Back in day when I was an internist in training we thought about the general surgeon as the other group of "real docs",we internists were the really real docs, all jokes about surgeons notwithstanding.OK, we should have included peds but I think we meant that when someone was "really sick" you would need an internist or a surgeon or both. They would take care of the horrible surgical abdomen patients regardless of what the cause.Perforated bowel, leaking aneurysm,gall bladder, ruptured appendix-all were within their area of expertise. In the strange now forgotten "system" under which we trained the first year medical resident was called to evaluate patients in the area of the hospital that was sort of an ER and sort of a triage out patient area. From time to time there would be a dispute as to whether the patients was "surgical" or "medical". In some of that encounters I would find myself completely out manned facing off with a senior surgery resident who had by that time endured some 4 or 5 years of post MD degree rigorous surgical training. I still admire the skill , confidence and medical expertise of those folks and what they went through to obtain that experience and expertise as I did in practice when I called a general surgeon at 2:00 am .
Fewer freshly minted internists go on to do primary care as more and more become sub-specialists or hospitalists and fewer rookie surgeons go on to do general surgery as more and more do sub-specialty fellowships.

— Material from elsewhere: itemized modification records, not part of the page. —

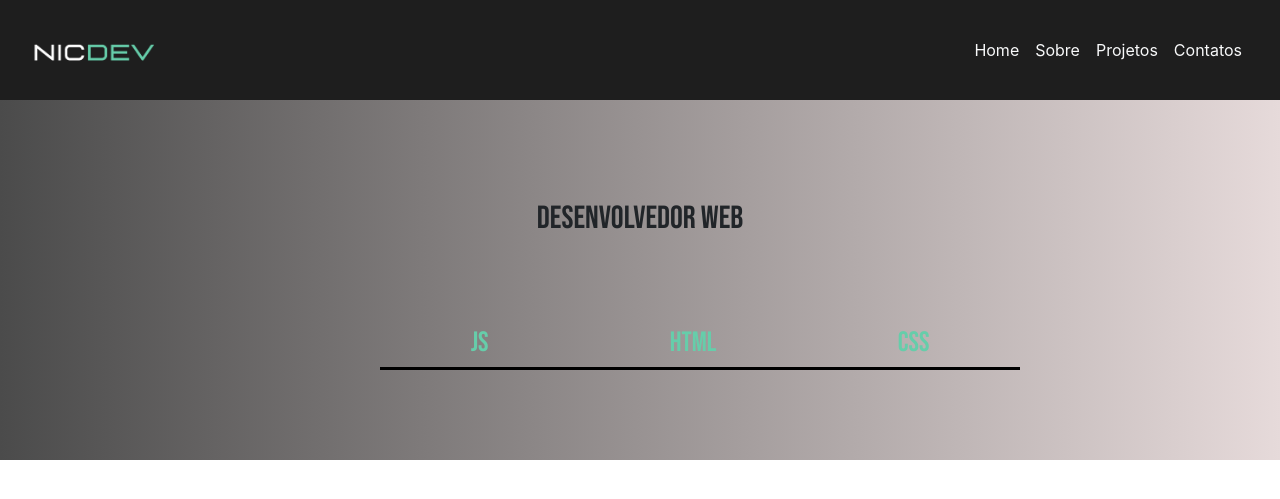
Repository: Leonngc/nicdev
Page: index.html
These files come from the project's save history. The page is drawn as it stood at one moment and after the next save; the edit follows.
The browser window is 1280 px wide. The pictures show the whole page.

Above is the page before, as saved 2023-04-14 10:46:53.

### index.html
<!DOCTYPE html>
<html lang="pt-br">
  <head>
    <meta charset="UTF-8" />
    <meta http-equiv="X-UA-Compatible" content="IE=edge" />
    <meta name="viewport" content="width=device-width, initial-scale=1.0" />
    <link rel="stylesheet" href="https://stackpath.bootstrapcdn.com/bootstrap/4.1.3/css/bootstrap.min.css" integrity="sha384-MCw98/SFnGE8fJT3GXwEOngsV7Zt27NXFoaoApmYm81iuXoPkFOJwJ8ERdknLPMO" crossorigin="anonymous">
    <link rel="stylesheet" href="styles/gradiente.css">
    <title>nicdev</title>
  </head>
  <body>

    <header>
      <nav class="navbar navbar-expand-lg navbar-dark" style="background-color: #1E1E1E; padding: 30px;">
        <a class="navbar-brand" href="#"><img src="images/nicdev-logo.png" alt="" style="width: 130px;"></a>
        <button class="navbar-toggler" type="button" data-toggle="collapse" data-target="#navbarNav" aria-controls="navbarNav" aria-expanded="false" aria-label="Alterna navegação">
          <span class="navbar-toggler-icon"></span>
        </button>
        <div class="collapse navbar-collapse justify-content-end" id="navbarNav">
          <ul class="navbar-nav" >
            <li class="nav-item active">
              <a class="nav-link text-light" href="#">Home <span class="sr-only">(Página atual)</span></a>
            </li>
            <li class="nav-item">
              <a class="nav-link text-light" href="#">Sobre</a>
            </li>
            <li class="nav-item ">
              <a class="nav-link text-light" href="#">Projetos</a>
            </li>
            <li class="nav-item">
              <a class="nav-link text-light" href="#">Contatos</a>
            </li>
          </ul>
        </div>
      </nav>
    </header>

    <div class="contain">
      <h2>Desenvolvedor Web</h2>
      <div class="skills">
        <span>JS</span>
        <span>HTML</span>
        <span>CSS</span>
      </div>

      <img src="" alt="">
    </div>

    <script src="https://code.jquery.com/jquery-3.3.1.slim.min.js" integrity="sha384-q8i/X+965DzO0rT7abK41JStQIAqVgRVzpbzo5smXKp4YfRvH+8abtTE1Pi6jizo" crossorigin="anonymous"></script>
    <script src="https://cdnjs.cloudflare.com/ajax/libs/popper.js/1.14.3/umd/popper.min.js" integrity="sha384-ZMP7rVo3mIykV+2+9J3UJ46jBk0WLaUAdn689aCwoqbBJiSnjAK/l8WvCWPIPm49" crossorigin="anonymous"></script>
    <script src="https://stackpath.bootstrapcdn.com/bootstrap/4.1.3/js/bootstrap.min.js" integrity="sha384-ChfqqxuZUCnJSK3+MXmPNIyE6ZbWh2IMqE241rYiqJxyMiZ6OW/JmZQ5stwEULTy" crossorigin="anonymous"></script>
  </body>
</html>

### styles/gradiente.css
@import url('https://fonts.googleapis.com/css2?family=Bebas+Neue&display=swap');

:root{
 --bebas-neue : 'Bebas Neue', cursive;
}
.contain{
    margin: auto;
    width: 100vw;
    height: 50vh;
   justify-content: center;
   text-align: center;
   padding-top: 100px;
   font-family: var(--bebas-neue);
   background: #E6DADA;  /* fallback for old browsers */
background: -webkit-linear-gradient(to right, #274046, #E6DADA);  /* Chrome 10-25, Safari 5.1-6 */
background: linear-gradient(to right, #4b4b4b, #E6DADA); /* W3C, IE 10+/ Edge, Firefox 16+, Chrome 26+, Opera 12+, Safari 7+ */

}



.skills{
    width: 50%;
    display: flex;
    justify-content: space-around;
    margin-left: 380px;
    margin-right: 380px;
    margin-top: 80px;
    border-bottom: 3px solid black;
}

.skills > span{
    font-size: 28px;
    color: #66CDAA;
    padding: 3px;
}

@media screen and (max-width: 900px) {
    .skills{
        margin: auto;
    }
}

After the next save:
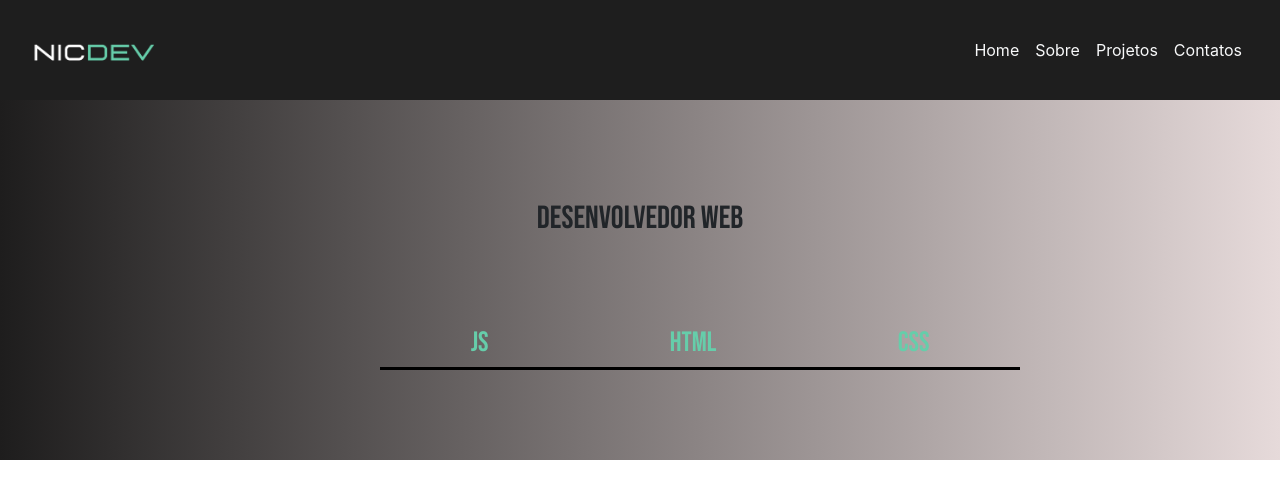
Saved 9 s later.
--- a/styles/gradiente.css
+++ b/styles/gradiente.css
@@ -13,7 +13,7 @@
    font-family: var(--bebas-neue);
    background: #E6DADA;  /* fallback for old browsers */
 background: -webkit-linear-gradient(to right, #274046, #E6DADA);  /* Chrome 10-25, Safari 5.1-6 */
-background: linear-gradient(to right, #4b4b4b, #E6DADA); /* W3C, IE 10+/ Edge, Firefox 16+, Chrome 26+, Opera 12+, Safari 7+ */
+background: linear-gradient(to right, #1e1d1d, #E6DADA); /* W3C, IE 10+/ Edge, Firefox 16+, Chrome 26+, Opera 12+, Safari 7+ */
 
 }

Money,control of one's practice and "life style" concerns appear to be the major culprit drivers in this shift as third party payers continue to squeeze the purses and tighten the controls and drain the joy out of being a physician.

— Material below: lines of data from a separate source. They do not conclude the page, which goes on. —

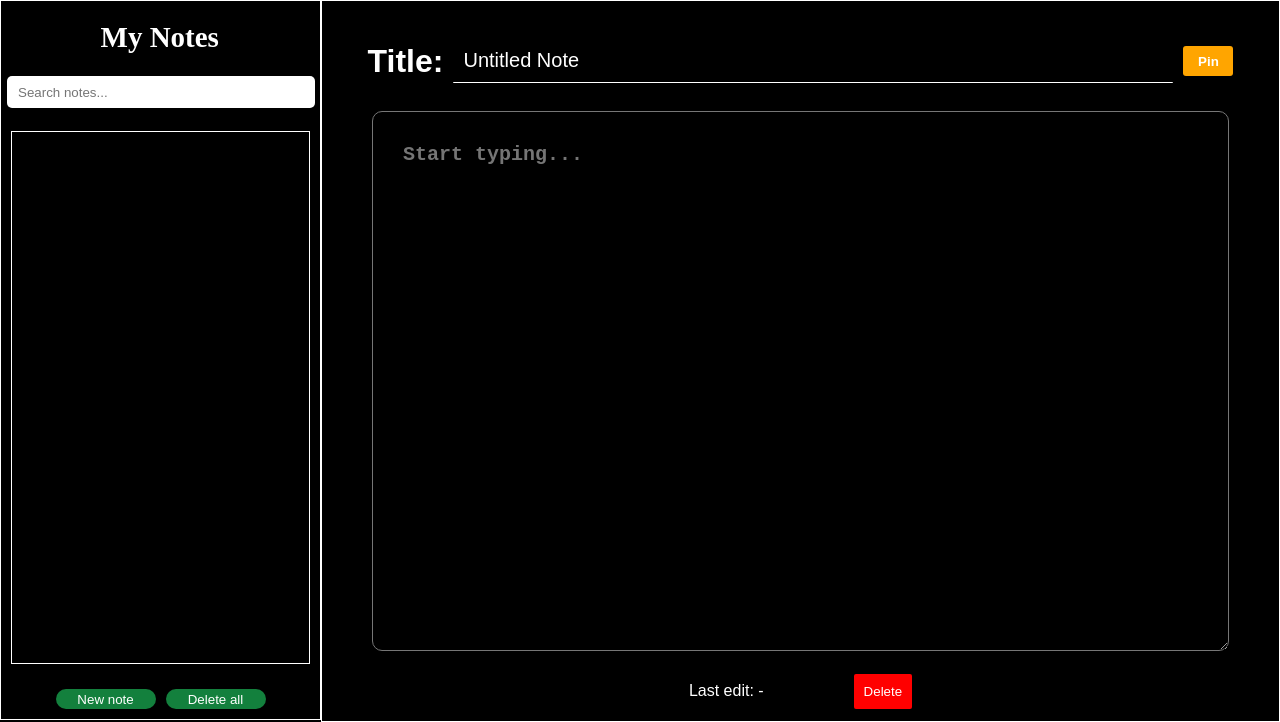
Repository: dmpelaez/myNotes
Page: QuickNotes.html
These files come from the project's save history. The page is drawn as it stood at one moment and after the next save; the edit follows.
The browser window is 1280 px wide. The pictures show the whole page.

Above is the page before, as saved 2025-12-19 13:15:43.

After the next save:
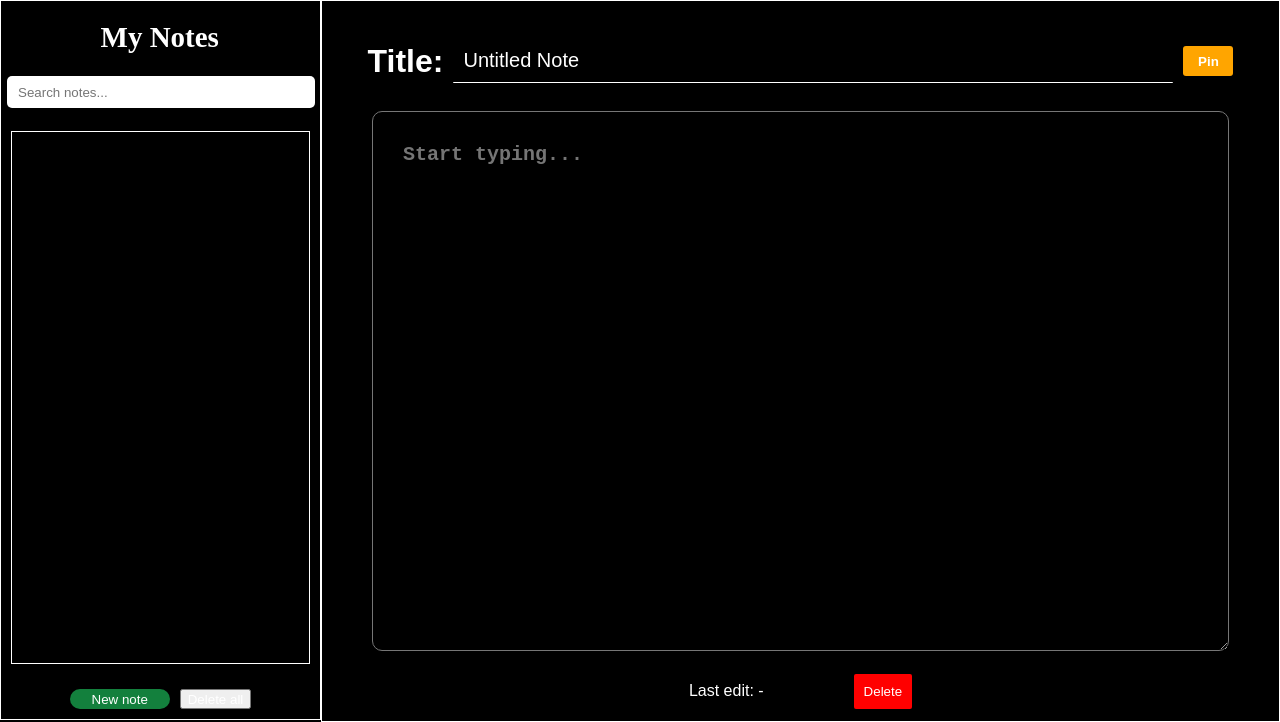
Saved 16 s later.
--- a/QuickNotes.html
+++ b/QuickNotes.html
@@ -27,7 +27,7 @@
         <!--add button-->
         <div class="btns">
           <button class="add-button" onclick="addNote()">New note</button>
-          <button class="add-button" onclick="deleteAll()">Delete all</button>
+          <button class="delete-button" onclick="deleteAll()">Delete all</button>
         </div>
 
       </aside>

After the save that followed:
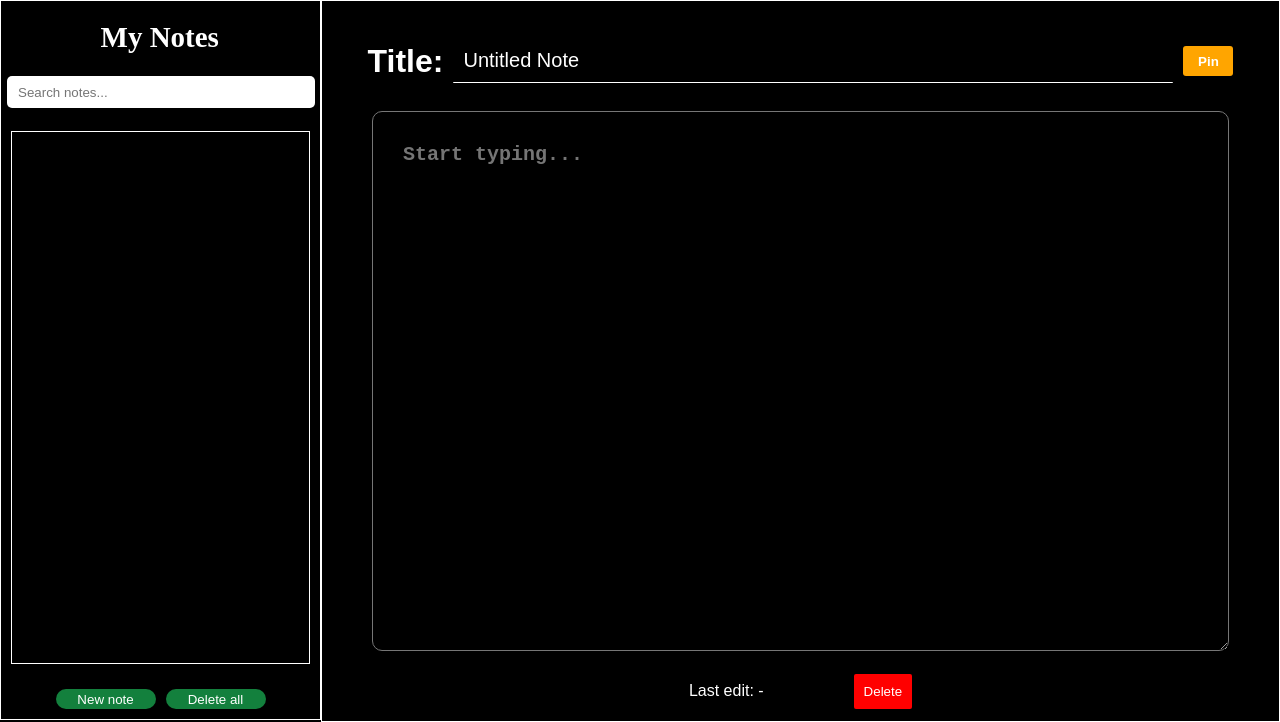
Saved 18 s later.
--- a/QuickNotes.css
+++ b/QuickNotes.css
@@ -106,6 +106,20 @@ body {
   justify-content: center;
   gap: 10px;
 }
+.delete-button {
+   width: 100px;
+  display: flex;
+  justify-self: center;
+  background: rgb(19, 128, 61);
+  border: none;
+  border-radius: 10px;
+  color: white;
+  font-family: arial;
+  align-items: center;
+  justify-content: center;
+  cursor: pointer;
+}
+
 
 .main-section {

I think back attending sick patients and calling in a general surgeon to help sort it out (and sometimes fix it and often follow the patient with me though an often complicated and challenging course in the hospital) and wonder who will be available to play those roles should I be on the other end of the stethoscope and knife. Emmylou Harris's song comes to mind.